She has gone through pain beyond what we can imagine yet no one cares or have even heard of her name, with the firmness in my heart that duas won’t be rejected in this blessed month of Ramadan, I ask Allah relieve her pain and grant her the freedom she deserves, ameen. Indeed justice will be prevailed and Allah definitely will in the hereafter ameen.

The recent news of her extradition (prisoner swap) is welcoming, Aafia Siddiqui Could Be Back in Pakistan Before Eid. http://www.presstv.ir/detail/2013/07/22/314973/the-strange-case-of-aafia-siddiqui/


Everyone is leaving this summer. So far I’ve heard China, India, Quebec, US, Pakistan, and Saudi. I really miss Pakistan. I had full intentions of going but I’m gonna wait it out till next December for my cousin’s wedding. Frankly, I don’t have the money really. Even after all these years, I still get home sick. Canada hasn’t ever, probably will never feel like home. My sisters are so well adjusted here but I really can’t seem to do so myself. On some subconscious level, I think I just don’t want to.

The smell of bun kebabs; the gunnay (sugar cane) ka juice after a hot school day; my aunt dragging me to suddar in a rickshaw, and I’d only go with her if she promised to buy me chat; calling every shop owner ‘khan’ and staying there for like 45 mins just talking about irrelevant shit that had nothing to do with buying the clothes until the other guy came in and got us chai; the Sunday morning tradition of going to buy halwapuri with my dadaji on his Vespa.

Since most women wore the niqab, I loved making eye contact because that was really the only place to look. It’s refreshing to pickup on the facial expression of these women by only looking into their eyes. I used to grab on my mom’s abaya when we crossed the Karachi streets because my other sisters would always get her hands before me. 

Every morning I woke up to like 6 different adans because we had a mosque on every street corner. I didn’t need the automatic computer adans or an alarm or a calendar to tell me to pray. 
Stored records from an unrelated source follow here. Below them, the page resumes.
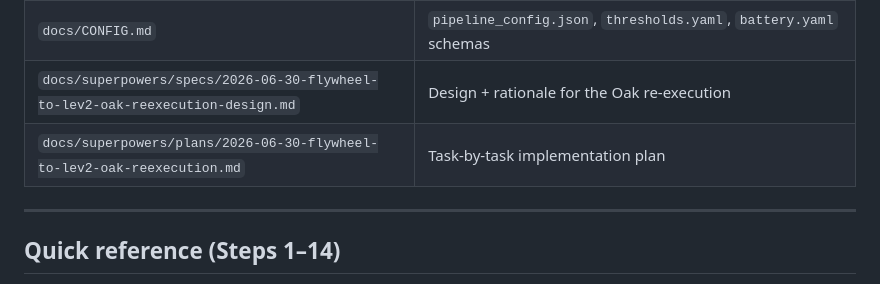
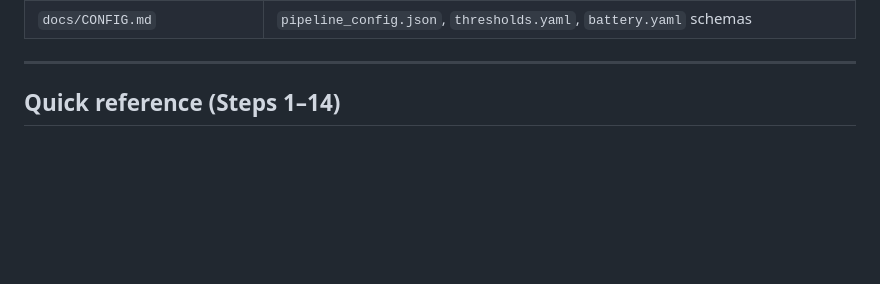
Before and after one commit to lobennett/neuro_workflow, a Markdown page: docs/PIPELINE-WALKTHROUGH.md, the part around the change. Drawn GitHub-style; blank space fills up the shorter version.

Commit message:
DOCS: drop links to removed docs/superpowers process artifacts
Co-Authored-By: Claude Opus 4.8 (1M context) <noreply@anthropic.com>

```diff
--- a/docs/PIPELINE-WALKTHROUGH.md
+++ b/docs/PIPELINE-WALKTHROUGH.md
@@ -15,8 +15,6 @@ This is the *narrated walkthrough*. Related docs, and when to use each:
 | `docs/RUNBOOK.md` | How each SLURM job is launched (partitions, resources, binds) |
 | `docs/PROVENANCE-AND-EXCLUSIONS.md` | How the 5 exclusion sources compile into the lockfile, the run-manifest schema, and clean-tree policy (full provenance) |
 | `docs/CONFIG.md` | `pipeline_config.json`, `thresholds.yaml`, `battery.yaml` schemas |
-| `docs/superpowers/specs/2026-06-30-flywheel-to-lev2-oak-reexecution-design.md` | Design + rationale for the Oak re-execution |
-| `docs/superpowers/plans/2026-06-30-flywheel-to-lev2-oak-reexecution.md` | Task-by-task implementation plan |
 
 ---
 
```
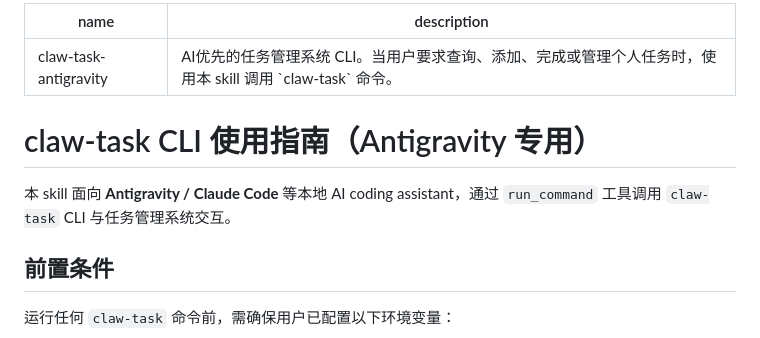
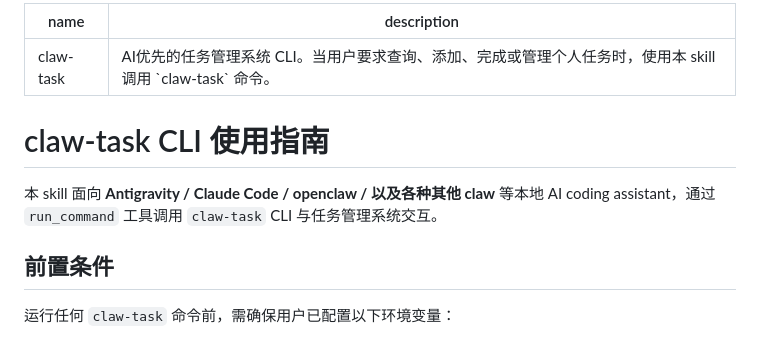
Before and after one commit to gray0128/claw-owner-task, a Markdown page: SKILL.md, the part around the change. Rendered like a GitHub page.

```diff
--- a/skills/claw-task-antigravity/SKILL.md
+++ b/SKILL.md
@@ -1,11 +1,11 @@
 ---
-name: claw-task-antigravity
+name: claw-task
 description: AI优先的任务管理系统 CLI。当用户要求查询、添加、完成或管理个人任务时，使用本 skill 调用 `claw-task` 命令。
 ---
 
-# claw-task CLI 使用指南（Antigravity 专用）
+# claw-task CLI 使用指南
 
-本 skill 面向 **Antigravity / Claude Code** 等本地 AI coding assistant，通过 `run_command` 工具调用 `claw-task` CLI 与任务管理系统交互。
+本 skill 面向 **Antigravity / Claude Code / openclaw / 以及各种其他 claw** 等本地 AI coding assistant，通过 `run_command` 工具调用 `claw-task` CLI 与任务管理系统交互。
 
 ## 前置条件
 
```
Also changed, not shown: skills/claw-task-openclaw/SKILL.md (deleted, +0 -188 lines).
I realize Pakistan gets so much bad publicity but I really do love it. I have witnessed bombs and shootings and robberies but it’s more than that. A lot more than that. 
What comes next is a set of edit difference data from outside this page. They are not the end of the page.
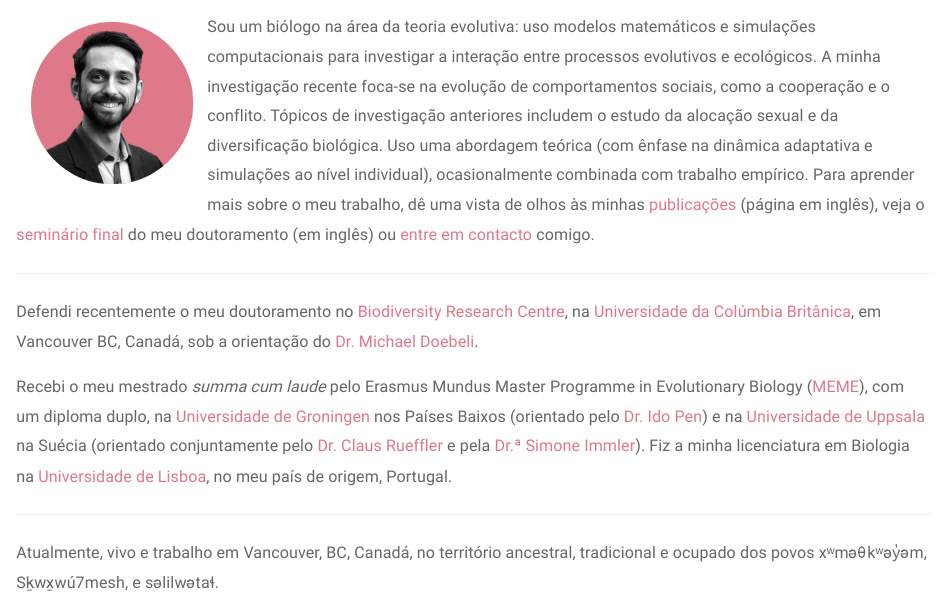
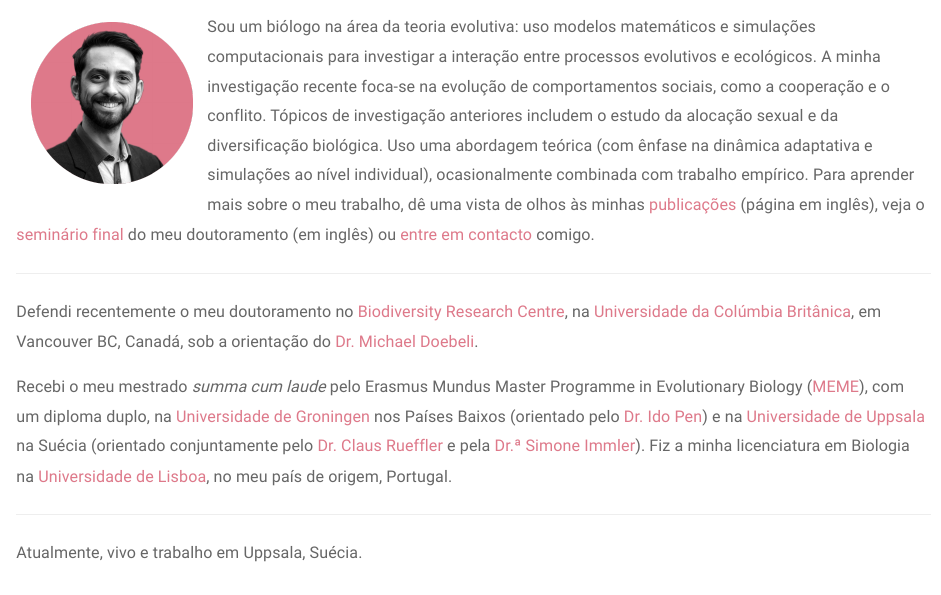
Before and after one commit to GilHenriques/GilHenriques.github.io, an R Markdown document (index-pt.Rmd): the page in a window 1100 px wide, from 150 px down. Rendered offline with R 4.5, knitr and Pandoc, with nearby package versions; a font, style sheet, LaTeX package, included part or bibliography that could not be used is replaced or left out.

Commit message:
Vancouver->Sweden

```diff
--- a/index-pt.Rmd
+++ b/index-pt.Rmd
@@ -18,4 +18,4 @@ Recebi o meu mestrado *summa cum laude* pelo Erasmus Mundus Master Programme in
 
 <hr>
 
-Atualmente, vivo e trabalho em Vancouver, BC, Canadá, no território ancestral, tradicional e ocupado dos povos xʷməθkʷəy̓əm, Sḵwx̱wú7mesh, e səlilwətaɬ.
+Atualmente, vivo e trabalho em Uppsala, Suécia.
```
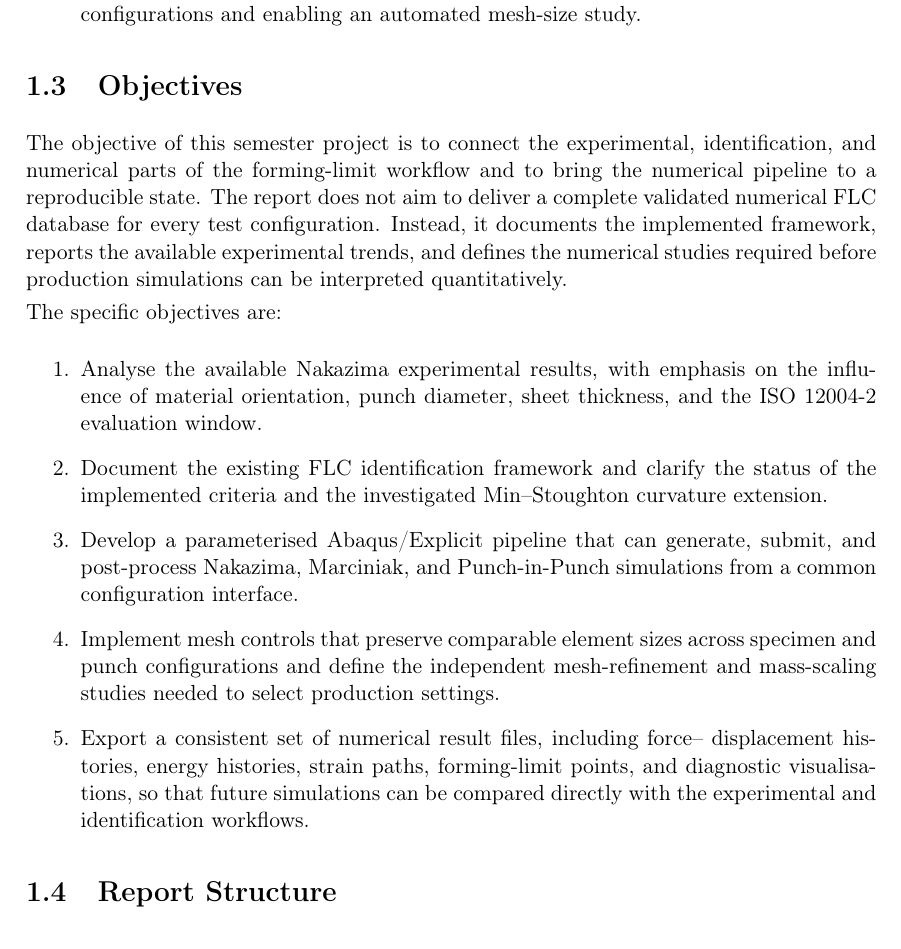
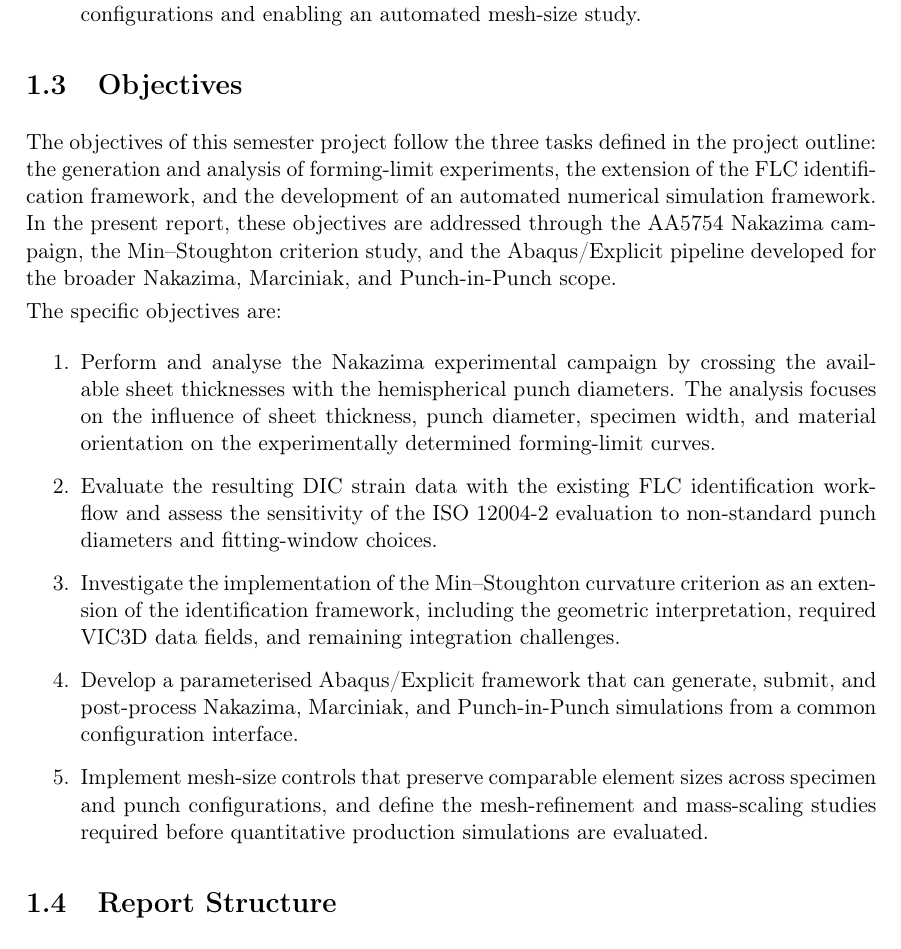
Before and after one commit to andrecruzf/AbaqusProject, a LaTeX thesis (report/Report.tex, which reads report/chapters/introduction.tex): part of page 12 of 50, cut so that both start at the same text. Compiled offline with pdfLaTeX.

Commit message:
Align objectives with project outline

```diff
--- a/report/chapters/introduction.tex
+++ b/report/chapters/introduction.tex
@@ -20,33 +20,36 @@ This work is part of the project \textit{Towards Robust Forming Limit Curve Iden
 
 \section{Objectives}
 
-The objective of this semester project is to connect the experimental,
-identification, and numerical parts of the forming-limit workflow and to bring
-the numerical pipeline to a reproducible state. The report does not aim to
-deliver a complete validated numerical FLC database for every test
-configuration. Instead, it documents the implemented framework, reports the
-available experimental trends, and defines the numerical studies required before
-production simulations can be interpreted quantitatively.
+The objectives of this semester project follow the three tasks defined in the
+project outline: the generation and analysis of forming-limit experiments, the
+extension of the FLC identification framework, and the development of an
+automated numerical simulation framework. In the present report, these
+objectives are addressed through the AA5754 Nakazima campaign, the
+Min--Stoughton criterion study, and the Abaqus/Explicit pipeline developed for
+the broader Nakazima, Marciniak, and Punch-in-Punch scope.
 
 The specific objectives are:
 
 \begin{enumerate}
-  \item Analyse the available Nakazima experimental results, with emphasis on
-  the influence of material orientation, punch diameter, sheet thickness, and
-  the ISO~12004-2 evaluation window.
-  \item Document the existing FLC identification framework and clarify the
-  status of the implemented criteria and the investigated Min--Stoughton
-  curvature extension.
-  \item Develop a parameterised Abaqus/Explicit pipeline that can generate,
+  \item Perform and analyse the Nakazima experimental campaign by crossing the
+  available sheet thicknesses with the hemispherical punch diameters. The
+  analysis focuses on the influence of sheet thickness, punch diameter,
+  specimen width, and material orientation on the experimentally determined
+  forming-limit curves.
+  \item Evaluate the resulting DIC strain data with the existing FLC
+  identification workflow and assess the sensitivity of the ISO~12004-2
+  evaluation to non-standard punch diameters and fitting-window choices.
+  \item Investigate the implementation of the Min--Stoughton curvature criterion
+  as an extension of the identification framework, including the geometric
+  interpretation, required VIC3D data fields, and remaining integration
+  challenges.
+  \item Develop a parameterised Abaqus/Explicit framework that can generate,
   submit, and post-process Nakazima, Marciniak, and Punch-in-Punch simulations
   from a common configuration interface.
-  \item Implement mesh controls that preserve comparable element sizes across
-  specimen and punch configurations and define the independent mesh-refinement
-  and mass-scaling studies needed to select production settings.
-  \item Export a consistent set of numerical result files, including force--
-  displacement histories, energy histories, strain paths, forming-limit points,
-  and diagnostic visualisations, so that future simulations can be compared
-  directly with the experimental and identification workflows.
+  \item Implement mesh-size controls that preserve comparable element sizes
+  across specimen and punch configurations, and define the mesh-refinement and
+  mass-scaling studies required before quantitative production simulations are
+  evaluated.
 \end{enumerate}
 
 \section{Report Structure}
```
One of my childhood friends had a glorious voice. She used it to recite naatain at any given chance she got. Her favourites were Zah-e-Muqqadar and Fasloon Ko Takaluf Hai Hum Sey Agar. I mention this here, today, because it is 12 Rabi ul Awwal, and it feels like the Prophet’s (P.B.U.H) birthday has become a marketing strategy for so many religious factions who are in a race to do one up on their rivals by holding a bigger Milaad gathering. There was one near my new home the other day, and what was being recited on the microphone neither moved me nor convinced me that I should be paying attention to this recitation. 
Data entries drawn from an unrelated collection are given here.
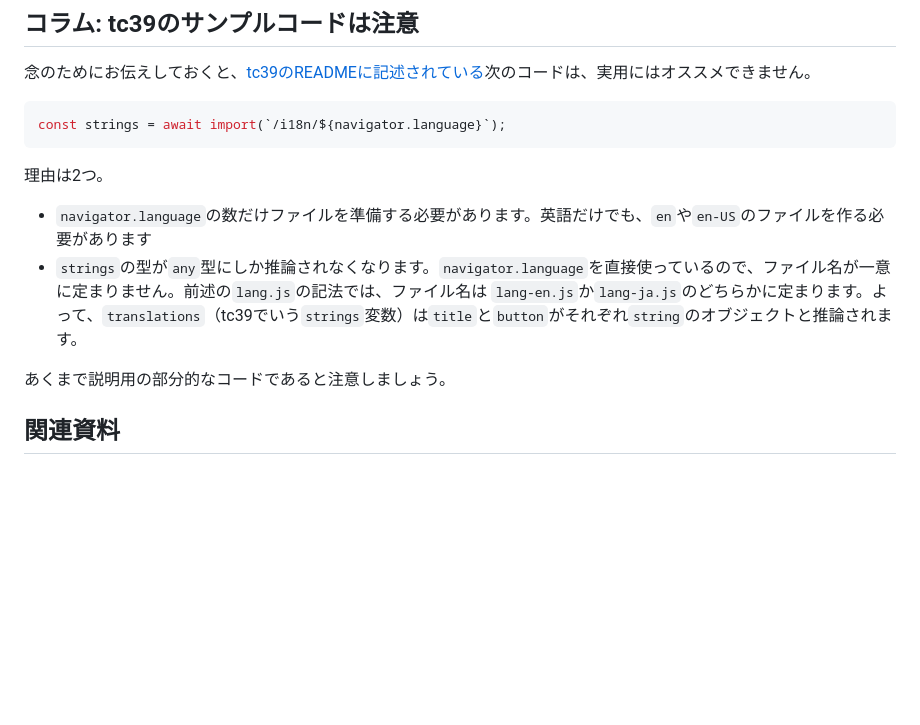
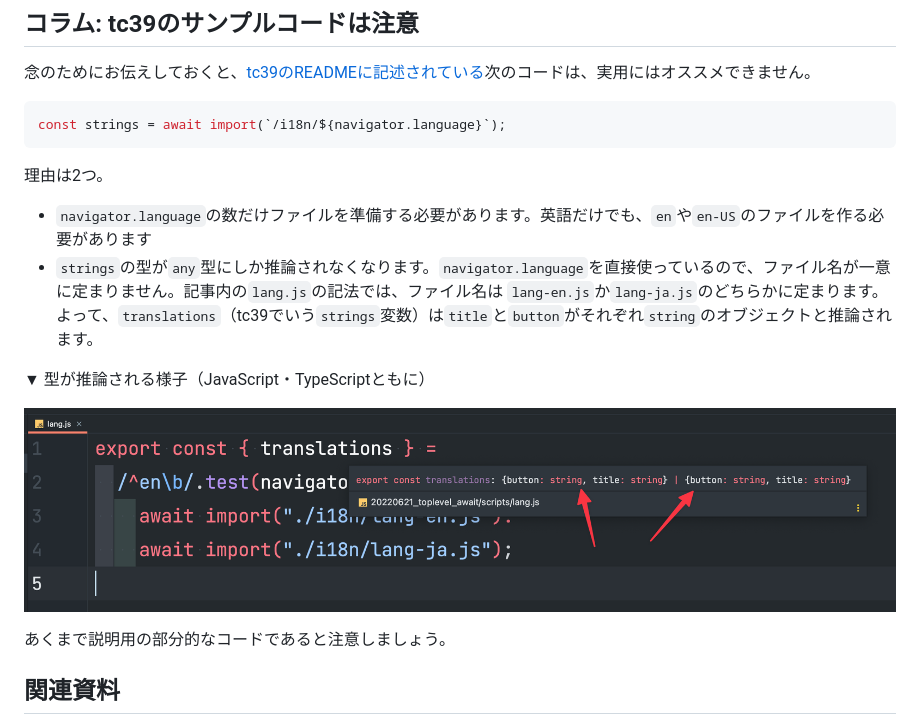
Before and after one commit to tonkotsuboy/zenn-articles, a Markdown page: articles/es2022-whats-new.md, the part around the change. GitHub-like rendering; pictures changed too: images/es2022-whats-new/await-inference.png (added); blank space fills up the shorter version.

Commit message:
es2022: Add type inference

```diff
--- a/articles/es2022-whats-new.md
+++ b/articles/es2022-whats-new.md
@@ -541,9 +541,18 @@ const strings = await import(`/i18n/${navigator.language}`);
 理由は2つ。
 
 - `navigator.language`の数だけファイルを準備する必要があります。英語だけでも、`en`や`en-US`のファイルを作る必要があります
-- `strings`の型が`any`型にしか推論されなくなります。`navigator.language`を直接使っているので、ファイル名が一意に定まりません。前述の`lang.js`の記法では、ファイル名は `lang-en.js`か`lang-ja.js`のどちらかに定まります。よって、`translations`（tc39でいう`strings`変数）は`title`と`button`がそれぞれ`string`のオブジェクトと推論されます。
+- `strings`の型が`any`型にしか推論されなくなります。`navigator.language`を直接使っているので、ファイル名が一意に定まりません。記事内の`lang.js`の記法では、ファイル名は `lang-en.js`か`lang-ja.js`のどちらかに定まります。よって、`translations`（tc39でいう`strings`変数）は`title`と`button`がそれぞれ`string`のオブジェクトと推論されます。
+
+▼ 型が推論される様子（JavaScript・TypeScriptともに）
+
+![](/images/es2022-whats-new/await-inference.png)
+
 
 あくまで説明用の部分的なコードであると注意しましょう。
+
+
+
+
 
 ## 関連資料
 
```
Now, my friend, when she recited these Naatain, with her big eyes shut tight, her small hands clutching her neatly set dupatta tightly, her slim, small body swaying back and forth with an internally organized rhythm, moved people to tears. Even me, in my self-imposed phase of indifference (age 13; it’s a tough time for anyone). I can admit to this now without embarrassment. And I think I had to admit it because the world has suddenly taken a strange turn. We are now all collectively embarrassed about owning up to our harmless religious pageantry because it has been hijacked by people who have taken it away from childlike adoration to rabid fanaticism. It is a shame. I don’t know what can be done about this, only that I am currently listening to Qari Waheed’s beautiful rendition of Fasloon Ko Takaluf Hai Hum Sey Agar, and I am quietly content about knowing the worth of personal faith. 

And for anyone out at this time in Lahore, or any city of Pakistan: please stop and take a look at the ‘pahadis’ the children make to celebrate the Prophet’s (P.B.U.H) birthday. It’s all beautiful because it is somewhat removed from the politics of religious factionism and fanaticism. And while you are doing that, have heart. Perhaps there will be a time to be good again. I hope we are all around to see it.  


There is no dedication on this post, but it is partially written for my friend Ambreen, who made me understand that you don’t need to have a voice like a nightingale to sing about the things you love. You just need to sing. 


Badshahi Mosque; photo taken on 11th October, 2011, at 5:42 PM.